The Church of the Reconciliation (Episcopal)
As of the close of the Democratic National Convention on September 6th, there were 60 days remaining until every eligible American has the opportunity to step into a voting booth and register his or her choice for the next President of the United States. I have always been impressed by the magnitude of this event every four years—and equally disheartened—by how many Americans either do not vote or vote without much thought behind their choice.
Sadly, some people feel their vote does not matter or that the platforms of the candidates do not really address the issues important in the lives of most Americans. Others simply vote the “party line” regardless of the issues at hand (probably the worst kind of ideology—maybe even idolatry). Still others are turned off by what they feel are less than honest politicians whose ultimate obligation is not to Americans, but to those who make their candidacy and election possible. And, of course, there are plenty of people who do not vote because they are tired of the mutual mudslinging used to disguise the fact that neither party has anything to say of any substance beyond political rhetoric.
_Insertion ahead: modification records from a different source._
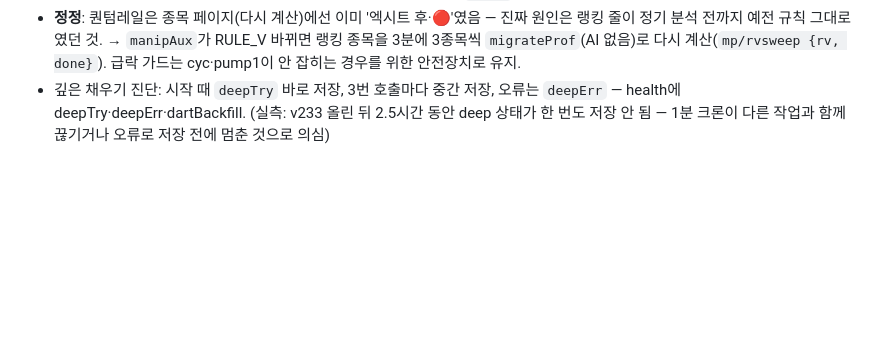
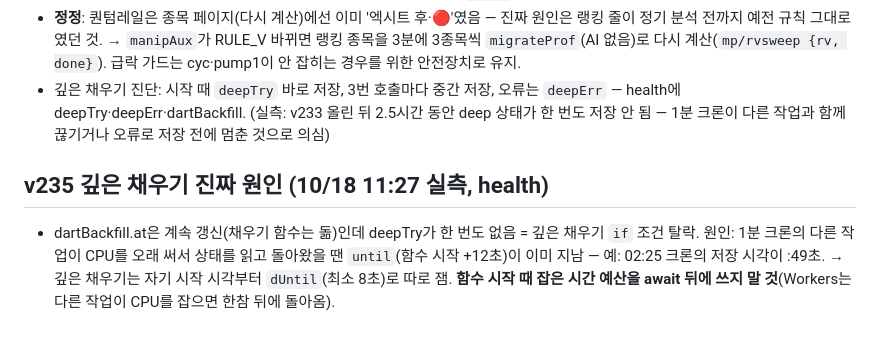
Before and after one commit to rmsrlekd-netizen/gkstock-cf, a Markdown page: CLAUDE.md, the part around the change. GitHub-like rendering; blank space fills up the shorter version.

```diff
--- a/CLAUDE.md
+++ b/CLAUDE.md
@@ -190,3 +190,6 @@
 - 칩(web v=228): 🏆 이긴 자리 닮음은 1.3배↑만, ': ✗'→' 아님' 말로(`patKo`).
 - **정정**: 퀀텀레일은 종목 페이지(다시 계산)에선 이미 '엑시트 후·🔴'였음 — 진짜 원인은 랭킹 줄이 정기 분석 전까지 예전 규칙 그대로였던 것. → `manipAux`가 RULE_V 바뀌면 랭킹 종목을 3분에 3종목씩 `migrateProf`(AI 없음)로 다시 계산(`mp/rvsweep {rv, done}`). 급락 가드는 cyc·pump1이 안 잡히는 경우를 위한 안전장치로 유지.
 - 깊은 채우기 진단: 시작 때 `deepTry` 바로 저장, 3번 호출마다 중간 저장, 오류는 `deepErr` — health에 deepTry·deepErr·dartBackfill. (실측: v233 올린 뒤 2.5시간 동안 deep 상태가 한 번도 저장 안 됨 — 1분 크론이 다른 작업과 함께 끊기거나 오류로 저장 전에 멈춘 것으로 의심)
+
+## v235 깊은 채우기 진짜 원인 (10/18 11:27 실측, health)
+- dartBackfill.at은 계속 갱신(채우기 함수는 돎)인데 deepTry가 한 번도 없음 = 깊은 채우기 `if` 조건 탈락. 원인: 1분 크론의 다른 작업이 CPU를 오래 써서 상태를 읽고 돌아왔을 땐 `until`(함수 시작 +12초)이 이미 지남 — 예: 02:25 크론의 저장 시각이 :49초. → 깊은 채우기는 자기 시작 시각부터 `dUntil`(최소 8초)로 따로 잼. **함수 시작 때 잡은 시간 예산을 await 뒤에 쓰지 말 것**(Workers는 다른 작업이 CPU를 잡으면 한참 뒤에 돌아옴).
```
As a Christian woman, wife, mother, and priest of the Church, I have to admit that for all the reasons I just noted—and undoubtedly for more than I have noted—I have struggled from time to time with going to the polls myself. However, I can honestly say that I have never missed voting in a Presidential election because I believe it is simply too important not to exercise that privilege as an American. I share in the same frustrations as everyone else when it comes to politics and our less-than-perfect (essentially) two-party system. Still, I will not give up the opportunity to support the individual whom I feel has the greatest potential to lead our nation in a manner commensurate with my personal and professional values.
When I vote, I use as a guide those values and principles that shape me: as a Christian; as a woman, wife and mother; and, of course, as a priest. Sometimes what I hear from candidates makes it challenging to truly determine how they measure up against the guide I am using. That is when I use the most powerful guide I have—prayer. I have always prayed before I vote. I ask God to determine who is the most qualified, honest and caring person to lead our country. I consciously bless the person for whom I am casting my ballot. In truth, I want God to do the choosing, not me—because the reality is that I am no more perfect than those running for election.
I invite each of you to pray before, during and after you vote in November. Pray for God’s hand to be in this election. Pray for the character, intelligence and ability of whoever is elected. Pray for our one nation under God, that there may be security, liberty and justice for all.
- Tuesday, 11 September 2012
- Posted in Categories: : Religion